Unless otherwise expressly set out to the contrary, nothing in these Terms shall serve to transfer from Mondaq to you, any Intellectual Property Rights owned by and/or licensed to Mondaq and all rights, title and interest in and to such Intellectual Property Rights will remain exclusively with Mondaq and/or its licensors.

Mondaq shall use its reasonable endeavours to make the Website and Services available to you at all times, but we cannot guarantee an uninterrupted and fault free service.

Mondaq reserves the right to make changes to the services and/or the Website or part thereof, from time to time, and we may add, remove, modify and/or vary any elements of features and functionalities of the Website or the services.

Mondaq also reserves the right from time to time to monitor your Use of the Website and/or services.

Disclaimer

The Content is general information only. It is not intended to constitute legal advice or seek to be the complete and comprehensive statement of the law, nor is it intended to address your specific requirements or provide advice on which reliance should be placed. Mondaq and/or its Contributors and other suppliers make no representations about the suitability of the information contained in the Content for any purpose. All Content provided "as is" without warranty of any kind. Mondaq and/or its Contributors and other suppliers hereby exclude and disclaim all representations, warranties or guarantees with regard to the Content, including all implied warranties and conditions of merchantability, fitness for a particular purpose, title and non-infringement. To the maximum extent permitted by law, Mondaq expressly excludes all representations, warranties, obligations, and liabilities arising out of or in connection with all Content. In no event shall Mondaq and/or its respective suppliers be liable for any special, indirect or consequential damages or any damages whatsoever resulting from loss of use, data or profits, whether in an action of contract, negligence or other tortious action, arising out of or in connection with the use of the Content or performance of Mondaq’s Services.
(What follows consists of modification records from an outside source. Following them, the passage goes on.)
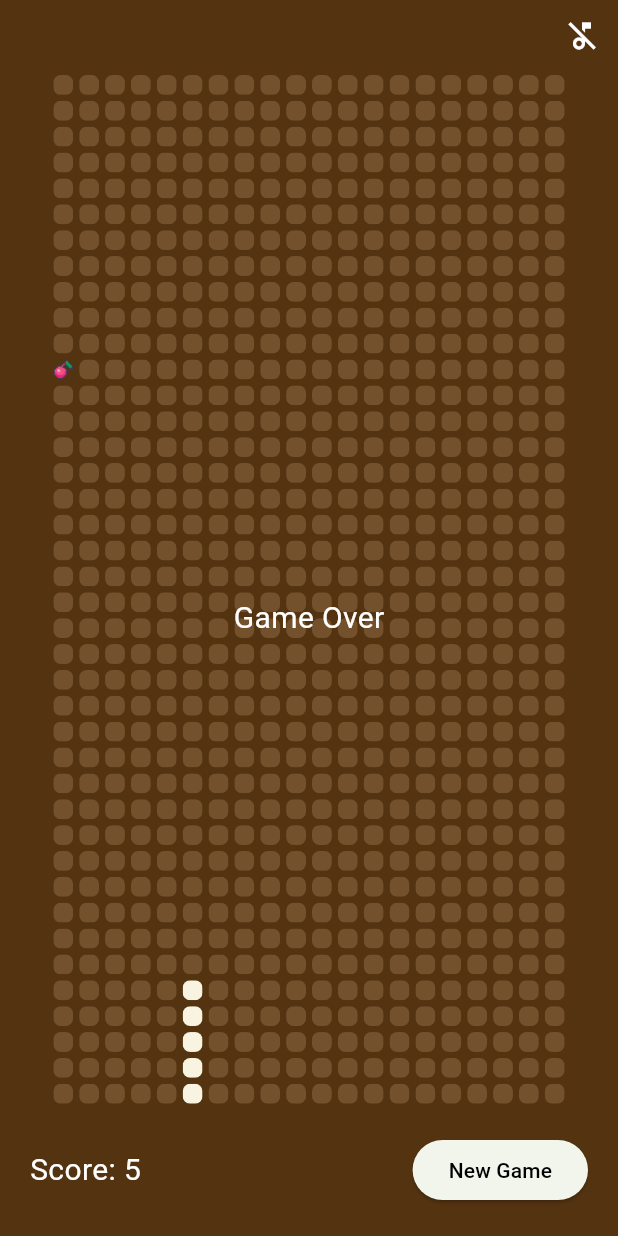
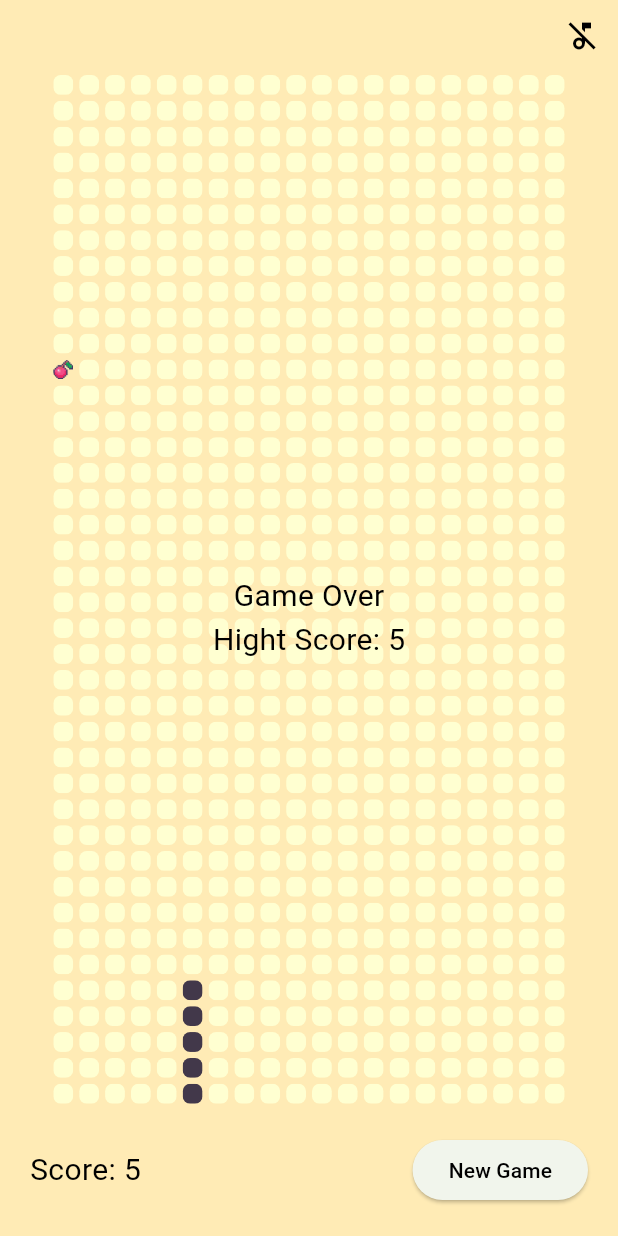
Before and after one commit to hifiaz/snake-game, a Flutter app: the screen it shows after launch, after a tap on the "music note" icon, on a phone screen of 412 x 824 dp. Run offline on Flutter 3.47's test engine with Material 3 defaults, Android fonts, the phone set to English and light mode, and no system bars; our stand-ins replace audioplayers, google_mobile_ads, signals.

Commit message:
add highscrore and setup fastlane

```diff
--- a/lib/main.dart
+++ b/lib/main.dart
@@ -28,7 +28,7 @@ class MyApp extends StatelessWidget {
         useMaterial3: true,
       ),
       home: const Scaffold(
-        backgroundColor: Color(0xff543310),
+        backgroundColor: Color(0xffffebb5),
         body: SafeArea(child: Snake()),
       ),
     );
--- a/lib/snake.dart
+++ b/lib/snake.dart
@@ -8,6 +8,7 @@ import 'package:signals/signals_flutter.dart';
 import 'package:ular_berbisa/utils/env.dart';
 
 final backgroundMusic = signal(true);
+final hightScore = signal(0);
 
 class Snake extends StatefulWidget {
   const Snake({super.key});
@@ -22,7 +23,7 @@ class SnakeState extends State<Snake> {
   final player = AudioPlayer();
   final int squaresPerRow = 20;
   final int squaresPerCol = 40;
-  final textStyle = const TextStyle(color: Colors.white, fontSize: 20);
+  final textStyle = const TextStyle(color: Colors.black, fontSize: 20);
   final randomGen = Random();
 
   late List<int> snakePosition;
@@ -51,6 +52,7 @@ class SnakeState extends State<Snake> {
     if (backgroundMusic.value) {
       playBackgroundMusic();
     }
+    loadAd();
     snakePosition = [45, 65, 85, 105, 125];
     snakeDirection = 20; // up
     isGameOver = false;
@@ -109,6 +111,9 @@ class SnakeState extends State<Snake> {
     timer.cancel();
     stopBackgroundMusic();
     await player.play(AssetSource('audio/gameover.mp3'));
+    if (snakePosition.length >= hightScore.value) {
+      hightScore.value = snakePosition.length;
+    }
     _interstitialAd?.show();
   }
 
@@ -145,7 +150,7 @@ class SnakeState extends State<Snake> {
                 },
                 icon: Icon(
                   music ? Icons.music_note_sharp : Icons.music_off_outlined,
-                  color: Colors.white,
+                  color: Colors.black,
                 ),
               ),
             ),
@@ -180,7 +185,7 @@ class SnakeState extends State<Snake> {
                           child: ClipRRect(
                             borderRadius: BorderRadius.circular(5),
                             child: Container(
-                              color: const Color(0xFFF8F4E1),
+                              color: const Color(0xee352b42),
                             ),
                           ),
                         );
@@ -201,7 +206,7 @@ class SnakeState extends State<Snake> {
                           child: ClipRRect(
                             borderRadius: BorderRadius.circular(5),
                             child: Container(
-                              color: const Color(0xFF74512D),
+                              color: const Color(0xffffffd1),
                             ),
                           ),
                         );
@@ -216,9 +221,16 @@ class SnakeState extends State<Snake> {
         if (isGameOver)
           Align(
             alignment: Alignment.center,
-            child: Text(
-              'Game Over',
-              style: textStyle,
+            child: Column(
+              mainAxisSize: MainAxisSize.min,
+              children: [
+                Text(
+                  'Game Over',
+                  style: textStyle,
+                ),
+                Text('Hight Score: ${hightScore.watch(context)}',
+                    style: textStyle),
+              ],
             ),
           ),
         Align(
--- a/pubspec.yaml
+++ b/pubspec.yaml
@@ -16,7 +16,7 @@ publish_to: 'none' # Remove this line if you wish to publish to pub.dev
 # https://developer.apple.com/library/archive/documentation/General/Reference/InfoPlistKeyReference/Articles/CoreFoundationKeys.html
 # In Windows, build-name is used as the major, minor, and patch parts
 # of the product and file versions while build-number is used as the build suffix.
-version: 1.0.0+2
+version: 1.0.0+3
 
 environment:
   sdk: '>=3.4.0-282.3.beta <4.0.0'
```
Also changed, not shown: 6 other files.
General

Mondaq may alter or amend these Terms by amending them on the Website. By continuing to Use the Services and/or the Website after such amendment, you will be deemed to have accepted any amendment to these Terms.

These Terms shall be governed by and construed in accordance with the laws of England and Wales and you irrevocably submit to the exclusive jurisdiction of the courts of England and Wales to settle any dispute which may arise out of or in connection with these Terms. If you live outside the United Kingdom, English law shall apply only to the extent that English law shall not deprive you of any legal protection accorded in accordance with the law of the place where you are habitually resident ("Local Law"). In the event English law deprives you of any legal protection which is accorded to you under Local Law, then these terms shall be governed by Local Law and any dispute or claim arising out of or in connection with these Terms shall be subject to the non-exclusive jurisdiction of the courts where you are habitually resident.

You may print and keep a copy of these Terms, which form the entire agreement between you and Mondaq and supersede any other communications or advertising in respect of the Service and/or the Website.

No delay in exercising or non-exercise by you and/or Mondaq of any of its rights under or in connection with these Terms shall operate as a waiver or release of each of your or Mondaq’s right. Rather, any such waiver or release must be specifically granted in writing signed by the party granting it.

If any part of these Terms is held unenforceable, that part shall be enforced to the maximum extent permissible so as to give effect to the intent of the parties, and the Terms shall continue in full force and effect.

Mondaq shall not incur any liability to you on account of any loss or damage resulting from any delay or failure to perform all or any part of these Terms if such delay or failure is caused, in whole or in part, by events, occurrences, or causes beyond the control of Mondaq. Such events, occurrences or causes will include, without limitation, acts of God, strikes, lockouts, server and network failure, riots, acts of war, earthquakes, fire and explosions.

By clicking Register you state you have read and agree to our Terms and Conditions